A slice of authentic Bled cream cake - don't be fooled by imitations (Park Restaurant and Cafe in Lake Bled, Slovenia).
Small plates at Male Madlane, a restaurant located in an apartment overlooking the Adriatic Sea (Rovinj, Croatia).
Plum dumplings (Brasov, Romania)
Covrigi - pretzels sprinkled with sesame or poppy seeds. There are places selling these everywhere Romania, along with gogosi, doughnuts stuffed with various sweet and savory fillings. Covrigi and gogosi stuffed with cheese were the mainstays of my diet in Romania (Gare du Nord, Bucharest, Romania).
Cheese wrapped in tree bark (Farmers' market in Sibiu, Romania).
Cheese burek with yogurt. I ate burek in every country and I ate it at least four times a week. This was the best (Buregdzinica Bosna Restaurant in Sarajevo, Bosnia and Herzegovina).

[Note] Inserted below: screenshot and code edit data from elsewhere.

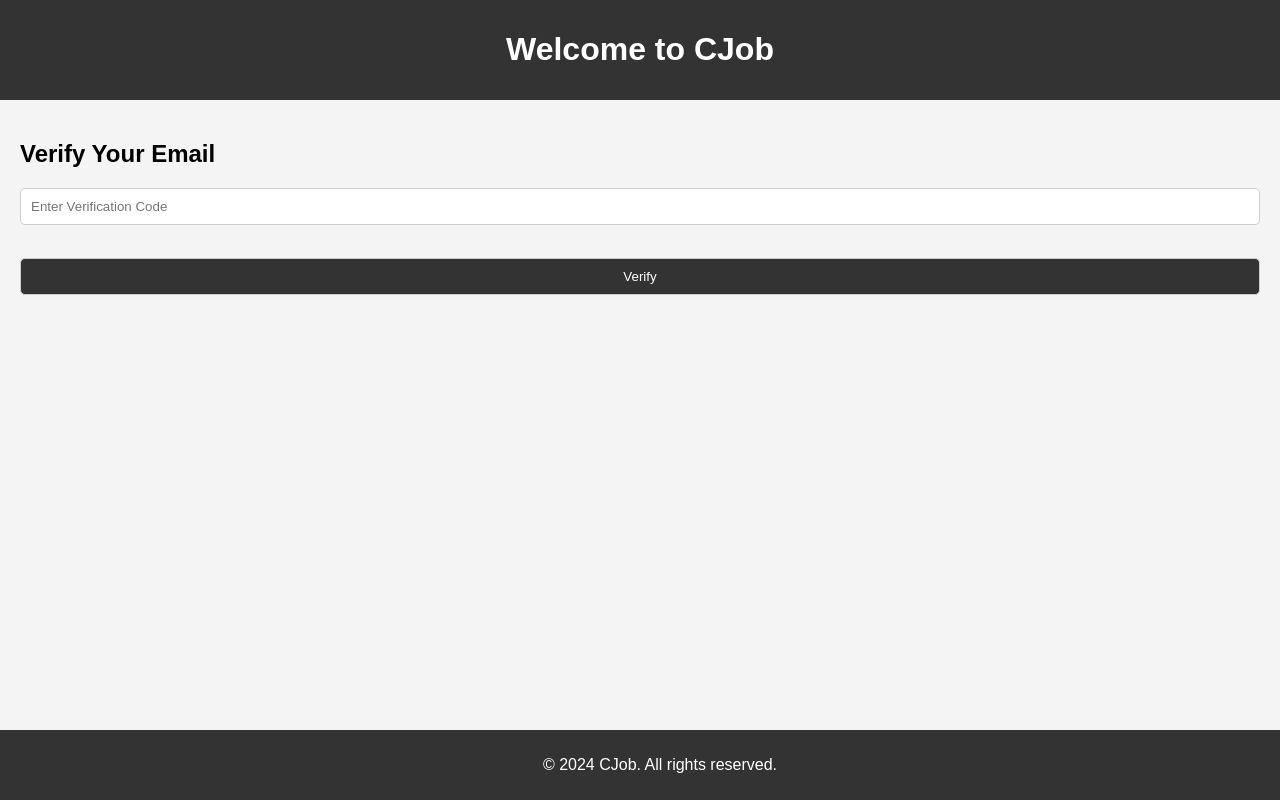
After one commit to chenxinxinyue/FYP_Project, a Django app: page /login/verify_email/ in a window 1280 px wide. The commit adds this page. Run offline with Django 5.2, Linux system fonts and the light colour scheme.

Commit message:
verification code send sucessfully

```diff
--- a/FYP_Project/settings.py
+++ b/FYP_Project/settings.py
@@ -128,7 +128,7 @@ STATIC_URL = "static/"
 # https://docs.djangoproject.com/en/5.0/ref/settings/#default-auto-field
 
 DEFAULT_AUTO_FIELD = "django.db.models.BigAutoField"
-AUTH_USER_MODEL = 'CJob.User'
+AUTH_USER_MODEL = 'CJob.CustomUser'
 
 EMAIL_BACKEND = 'django.core.mail.backends.smtp.EmailBackend'
 EMAIL_HOST = 'smtp.gmail.com'
--- a/authentication/urls.py
+++ b/authentication/urls.py
@@ -5,9 +5,12 @@ from . import views
 from django.urls import path
 from django.contrib.auth import views as auth_views
 
+
 urlpatterns = [
     path('', views.login_view, name='login'),
     path('register/', views.register_view, name='register'),
+    path('verify_email/', views.verify_email, name='verify_email'),  # Add this line
+
     # path('password_reset/', views.password_reset_view, name='password_reset'),
     path('password_reset/', auth_views.PasswordResetView.as_view(template_name='password_reset.html'),
          name='password_reset'),
--- a/authentication/views.py
+++ b/authentication/views.py
@@ -1,6 +1,15 @@
 # authentication/views.py
+import os
+import random  # Make sure to import random module
+from CJob.models import CustomUser  # 导入你的自定义用户模型
+import certifi
+from django.core.mail import send_mail
+from django.shortcuts import render
+from django.contrib.auth.models import User
+from django.contrib.auth import login, authenticate
+from django.shortcuts import render, redirect
 
-from django.shortcuts import render
+os.environ['SSL_CERT_FILE'] = certifi.where()
 
 
 def login_view(request):
@@ -16,23 +25,78 @@ def login_view(request):
     return render(request, 'login.html', {})
 
 
-# authentication/views.py
+def register_view(request):
+    if request.method == 'POST':
+        email = request.POST.get('email')
+        password1 = request.POST.get('password')
+        password2 = request.POST.get('confirm_password')
 
-from django.contrib.auth.models import User
-from django.contrib.auth import login, authenticate
-from django.shortcuts import render, redirect
+        if password1 != password2:
+            return render(request, 'register.html', {'error': 'Passwords do not match'})
+
+        verification_code = str(random.randint(100000, 999999))  # Generate a 6-digit verification code
+        send_verification_email(email, verification_code)
+        # print("Generated Verification Code:", verification_code)  # Print the generated verification code
+
+        # Store necessary data in session for verification
+        request.session['verification_code'] = verification_code
+        request.session['email'] = email
+        request.session['password'] = password1
+
+        return redirect('verify_email')
+
+    return render(request, 'register.html', {})
 
 
-# ... (保留已有的 login_view 函数)
+def verify_email(request):
+    if request.method == 'POST':
+        entered_code = str(request.POST.get('verification_code'))  # Convert user input to string
+        stored_code = request.session.get('verification_code')
+        print(
+            entered_code, stored_code
+        )
+        # print("断点1")
+        if entered_code == stored_code:
+            # print("断点2")
+            create_user_from_session(request)
+            # print("断点3")
+            return redirect('index')  # Assuming 'index' is your home view
+        else:
+            return render(request, 'verify_email.html', {'error': 'Invalid verification code'})
 
-def register_view(request):
-    if request.method == 'POST':
-        username = request.POST['username']
-        password = request.POST['password']
-        user = User.objects.create_user(username=username, password=password)
+    return render(request, 'verify_email.html', {})
+
+# def index(request):
+
+
+def send_verification_email(email, code):
+    send_mail(
+        'Verification Code for CJob Registration',
+        f'Your verification code is: {code}',
+        'recommendjob@gmail.com',
+        [email],
+        fail_silently=False,
+    )
+
+
+
+def create_user_from_session(request):
+    print("Entering create_user_from_session function")
+    email = request.session.get('email')
+    password = request.session.get('password')
+    print("Email:", email)
+    print("Password:", password)
+
+    try:
+        user = User.objects.create_user(username=email, email=email, password=password)
+        print("User created successfully")
         login(request, user)
-        return redirect('index')  # 假设你有一个名为 'index' 的视图作为首页
-    return render(request, 'register.html', {})
+        print("User logged in")
+        del request.session['verification_code']
+        del request.session['email']
+        del request.session['password']
+    except Exception as e:
+        print("An error occurred:", e)
 
 
 def password_reset_view(request):
--- /dev/null
+++ b/templates/base_generic.html
@@ -0,0 +1,76 @@
+<!-- authentication/templates/base_generic.html -->
+
+<!DOCTYPE html>
+<html lang="en">
+<head>
+    <meta charset="UTF-8">
+    <meta name="viewport" content="width=device-width, initial-scale=1.0">
+    <title>{% block title %}CJob{% endblock %}</title>
+    <style>
+        body {
+            font-family: Arial, sans-serif;
+            margin: 0;
+            padding: 0;
+            background-color: #f4f4f4;
+        }
+        header {
+            background-color: #333;
+            color: #fff;
+            padding: 10px 20px;
+            text-align: center;
+        }
+        main {
+            padding: 20px;
+        }
+        footer {
+            background-color: #333;
+            color: #fff;
+            padding: 10px 20px;
+            text-align: center;
+            position: fixed;
+            bottom: 0;
+            width: 100%;
+        }
+        .register-container {
+            max-width: 400px;
+            margin: 0 auto;
+            background-color: #fff;
+            padding: 20px;
+            border-radius: 8px;
+            box-shadow: 0 0 10px rgba(0, 0, 0, 0.1);
+        }
+        input[type="text"],
+        input[type="password"],
+        input[type="submit"] {
+            width: 100%;
+            padding: 10px;
+            margin-bottom: 15px;
+            border: 1px solid #ccc;
+            border-radius: 5px;
+            box-sizing: border-box;
+        }
+        input[type="submit"] {
+            background-color: #333;
+            color: #fff;
+            cursor: pointer;
+        }
+        input[type="submit"]:hover {
+            background-color: #555;
+        }
+    </style>
+</head>
+<body>
+    <header>
+        <h1>Welcome to CJob</h1>
+    </header>
+
+    <main>
+        {% block content %}
+        {% endblock %}
+    </main>
+
+    <footer>
+        <p>&copy; {% now "Y" %} CJob. All rights reserved.</p>
+    </footer>
+</body>
+</html>
--- /dev/null
+++ b/templates/verify_email.html
@@ -0,0 +1,17 @@
+<!-- authentication/templates/verify_email.html -->
+
+{% extends "base_generic.html" %}
+
+{% block content %}
+<div class="verify-email-container">
+    <form method="post">
+        {% csrf_token %}
+        <h2>Verify Your Email</h2>
+        {% if error %}
+            <p style="color: red;">{{ error }}</p>
+        {% endif %}
+        <input type="text" name="verification_code" placeholder="Enter Verification Code" required><br><br>
+        <input type="submit" value="Verify">
+    </form>
+</div>
+{% endblock %}
--- a/test.py
+++ b/test.py
@@ -1,11 +1,11 @@
 import os
 import django
 import certifi
-import os
 from django.core.mail import send_mail
 
+import os
+
 # 设置 SSL 证书的环境变量
-os.environ['SSL_CERT_FILE'] = certifi.where()
 
 os.environ.setdefault('DJANGO_SETTINGS_MODULE', 'FYP_Project.settings')
 django.setup()
```
Also changed, not shown: CJob/models.py (+27 -4 lines), templates/register.html (+7 -3 lines), CJob/migrations/0002_alter_user_managers_alter_user_phone_number.py (added), CJob/migrations/0003_rename_user_customuser.py (added).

Popcorn and corn in a cup are available everywhere in Serbia and Bulgaria (Varna, Bulgaria).
There are coffee machines on every block in the Balkans and the coffee is surprisingly good
Shopska salad, the national dish of Bulgaria - feta-like cheese (and lots of it), tomatoes, cucumbers, and onions (Dayana Restaurant in Plovdiv, Bulgaria).
Fresh squeezed pomegranate juice (Goreme, Turkey)
Gozleme - pancakes filled with cheese (Nazar Borek and Cafe in Goreme, Turkey).
Katmer - griddled pastry filled with kaymak (similar to clotted cream) and sprinkled with pistachios (Serger Bakery in Istanbul, Turkey).
I first tried khachapuri, a pastry filled with white Georgian cheese, in Uzbekistan and I loved this version (Khachapuria Bakery in Jerusalem, Israel).
A wonderful meal of katayef - pancakes stuffed with white cheese or walnuts and cinnamon (Dewan al-Saraya Old City Abu Ashraf Restaurant in Nazareth, Israel)
Sabich - an absolutely fantastic sandwich invented in Israel. Lightly fried eggplant, chopped hardboiled eggs and all sorts of spreads and seasonings (near the Mahane Yehuda Market in Jerusalem, Israel).